Paradoxically, in spite of craving the experience of wellbeing, too often it eludes us. This is especially so when we need it most, in situations of emotional or interpersonal stress. More significant still, is the distressing experience of dysregulated feelings even when there’s no real threat to our wellbeing. For example, when circumstances are not as frightening as they are perceived to be, when insults to our self-esteem do not come from the outside, or when in spite of actual success we still experience failure.
We recognize that hyperaroused or hypoaroused reactions to real danger have served survival; it’s a little more difficult to understand the occasional ambush-like, inexplicable descent into dysregulation. Furthermore, even when we fully understand the roots of our “triggers” and wish to negate their effects, we still struggle with difficult feelings and negative narratives that keep creeping up regardless of our best conscious intentions.
The answers as to why we are vulnerable to gripping states of dysregulation are found in the neuropsychology of our unconscious patterns (see Ginot, 2015), and the affective states that underpin them. In particular, as J. Panksepp (2012) has shown, the FEAR system has a major role in undermining a continuous state of wellbeing. Vital in out distant past, innate fear reactions, especially in early development, can result in an unconscious tendency to relive anxiety and other destabilizing emotions in response to a wide range of circumstances.

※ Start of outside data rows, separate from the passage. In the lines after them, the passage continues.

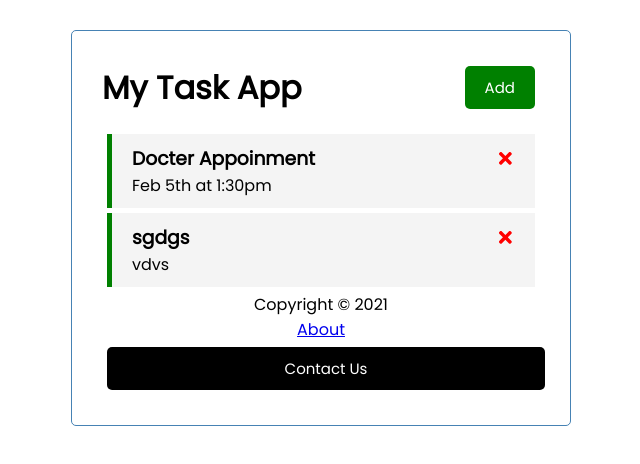
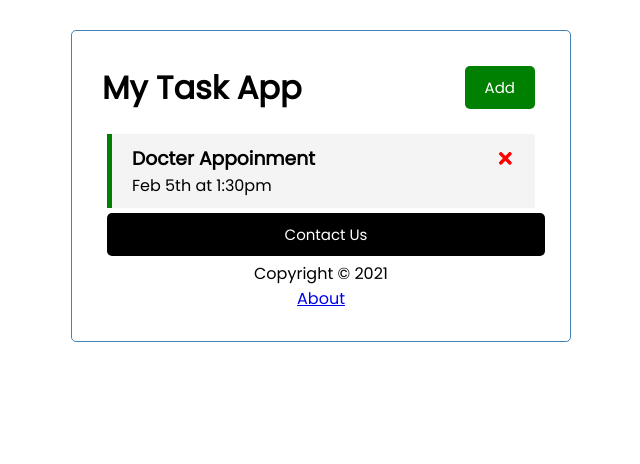
Before and after one commit to nisHcodeX/My-Task-App, a React (Create React App) app: page / in a window 1280 px wide. Shown: the top 464 px of the page, without its empty margins (319-959 px from the left). Built offline with nearby package versions, Linux system fonts and the light colour scheme; data requests are answered from the project's data file.

Commit message:
contact us file for routing congigurations

```diff
--- a/db.json
+++ b/db.json
@@ -5,12 +5,6 @@
       "day": "Feb 5th at 1:30pm",
       "reminder": true,
       "id": 4
-    },
-    {
-      "text": "sgdgs",
-      "day": "vdvs",
-      "reminder": true,
-      "id": 5
     }
   ]
 }
--- a/src/App.js
+++ b/src/App.js
@@ -2,13 +2,16 @@ import Header from './components/Header'
 import Footer from './components/Footer'
 import About from './components/About'
 import Tasks from './components/Tasks'
+import AddTask from './components/AddTask'
 import ContactUs from './components/ContactUs'
-import AddTask from './components/AddTask'
 import {useState, useEffect} from 'react'
-import {BrowserRouter as Router, Route} from 'react-router-dom'
+import {BrowserRouter as Router, Route, useLocation} from 'react-router-dom'
+
 
 
 function App() {
+//
+
 // toggle Button
  const [showAddTask,setShowAddTask] = useState (false)
 
@@ -78,6 +81,7 @@ function App() {
     )
     }
   return (
+
     <Router>
     <div className="container">
     <Header
@@ -97,9 +101,10 @@ function App() {
         ('No Task to Preview')}
             </>
         )} />
+        <ContactUs/>
         <Route path='/About' component={About}/>
         <Footer className='footer'/>
-        <ContactUs/>
+
     </div>
     </Router>
   )
--- a/src/components/ContactUs.js
+++ b/src/components/ContactUs.js
@@ -1,9 +1,17 @@
-
-
+import ContactUsForm from './ContactUsForm'
+import {Link, useLocation} from 'react-router-dom'
 const ContactUs = () => {
+    const location = useLocation()
     return (
         <div>
-           <input className='btn btn-block' type='submit' value='Contact Us'/>
+            <Link className="contactus-form-link" to='/ContactUsForm'>
+            <button className='btn btn-block'>
+                Contact Us
+            </button>
+             </Link>
+            {
+                location.pathname === '/ContactUsForm' && <ContactUsForm/>
+            }
         </div>
     )
 }
--- /dev/null
+++ b/src/components/ContactUsForm.js
@@ -0,0 +1,28 @@
+import {Link} from 'react-router-dom'
+
+const ContactUsForm = () => {
+
+    return (
+
+        <form>
+            <div className="form-control">
+            <label className="contactus-form-label">Name</label>
+            <input type="text" placeholder="Enter Your Name"/>
+            </div>
+            <div className="form-control">
+            <label className="contactus-form-label">Email</label>
+            <input type="email" placeholder="Enter Your Email "/>
+            </div>
+            <div className="form-control">
+            <label className="contactus-form-label">Message</label>
+            <textarea className="text-area-style" placeholder="Enter Your Message "/>
+            </div>
+            <Link to='/'>
+            <input className='btn btn-block' type='submit' value='Send Message'/>
+            </Link>
+        </form>
+
+    )
+}
+
+export default ContactUsForm
--- a/src/components/Footer.js
+++ b/src/components/Footer.js
@@ -1,9 +1,11 @@
 import {Link} from 'react-router-dom'
+
 const Footer = () => {
     return (
         <footer >
                 <p>Copyright &copy; 2021 </p>
                 <Link to='/About'>About</Link>
+
         </footer>
     )
 }
--- a/src/components/Header.js
+++ b/src/components/Header.js
@@ -5,6 +5,7 @@ import {useLocation} from 'react-router-dom'
 const Header = ({title,onAdd,showAddTask}) => {
     const location = useLocation()
     return(
+
     <header className='header'>
         <h1>{title} </h1>
         {location.pathname === '/' && <Button
--- a/src/index.css
+++ b/src/index.css
@@ -114,3 +114,23 @@ footer {
   margin: 20px 0 20px 0;
   text-align: center;
 }
+
+/* New styles */
+
+.text-area-style{
+  width: 100%;
+  height: 80px;
+  margin: 5px;
+  padding: 3px 7px;
+  font-size: 17px;
+}
+
+.contactus-form-label{
+  text-align: left;
+  display: flex;
+}
+
+.contactus-form-link{
+  text-decoration: none;
+  color: white;
+}
```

From the very beginning, the fear system and its emissary, sentry and executor — the amygdala — react to any signal of potential danger. The amygdala is also important to the process of encoding fearful memories and fear-based learning. Because of its sensitivity to assaultive stimuli and unexpected sensory experiences such as loud noises, the amygdala can interpret many environmental events as scary and threatening. Consequently, throughout development, many events, seemingly benign to adults, get the full attention of the amygdala. The physio-affective reactions to these events become part of integrated fearful stimuli-response loops. With enough repetitions, these processes lead to an unconscious readiness to perceive fear and automatically react with destabilizing anxiety.
For example, consider infancy from points of view other than that of attachment. Although the importance of attachment to affect regulation is fundamental, other unintentional experiences may create fear-based memories and responses. Think, for example, of a very noisy environment, interpreted by the amygdala as potentially dangerous; or of a poverty-stricken and improvised environment. Think of parents who are loving and attentive to the child but don’t get along and frequently fight; or parents who are hurried and preoccupied.
Intriguingly, fMRI studies demonstrated that a mother’s neutral and inexpressive face is a source for infant anxiety (Ohman, 2009). Neutral expressions of a loving but hurried mother, then, can leave the child and subsequently the adult vulnerable to dysregulation when the other is perceived as withdrawing or rejecting.
In addition, because a part of the child is always attuned to her parents’ emotional states, parental anxiety and unhappiness, their anxious narratives and fearful behaviors — entirely unconnected to the child — are still internalized as part of the child’s own unconscious anxious state. Within particular contexts, these anxious states will be ignited. One is not aware of the fear-inducing or destabilizing trigger or of the response to it.
Underscoring such vulnerability is the epigenetic interaction between our biological predisposition to experience fear and the countless everyday situations.
We can see, then, how a wide range of experiences can become suffused with the unconscious tendency to trigger anxious self-states. What adds to dysregulated states is the brain/mind propensity to enact entrenched patterns. In response to seemingly benign situations that nonetheless carry personal negative significance, disturbing affects and cognitions will be automatically and unconsciously enacted. These are often in the form of worries and ruminations.
As we often witness, such reactions are disproportionate to the actual threat, mostly reflecting internal response patterns. Finally, when regulation fails, negative affects and narratives tend to take over, pushing out perspectives that could help stabilize the negative state. This explains why dyregulated self-states are temporarily experienced as the only existing reality.
At the same time, the neuropsychology of our unconscious also points the way to therapeutic approaches that can tackle the brain/mind’s tendency to enact patterns. More on this, in my next blog posts.
Efrat Ginot Ph.D., a graduate of the NYU Postdoctoral Program for Psychotherapy and Psychoanalysis, is a psychologist-psychoanalyst and a supervisor in New York City. Her published papers on enactments, intersubjectivity and self-narratives integrate neuropsychology and psychoanalytic thinking. She received the 2002 Gradiva Award for best article examining the concept of the Holding Environment. Her recently published book, The Neuropsychology of the Unconscious: Integrating Brain and Mind in Psychotherapy, continues her integrative work. Efrat Ginot is also an artist.
Ginot, E. (2015). The Neuropsychology of the Unconscious: Integrating Brain and Mind in Psychotherapy. New York: Norton.
Ohman, A. (2009). Human fear conditioning and the amygdala. In P. J. Whalen and E. A. Phelps (Eds.), The Human Amygdala (pp. 118-54). New York: Guilford Press.
Panksepp, J. and Biven, L. (2012). Archeology of Mind: The Neuroevolutionary Origins of Human Emotion. New York: Norton.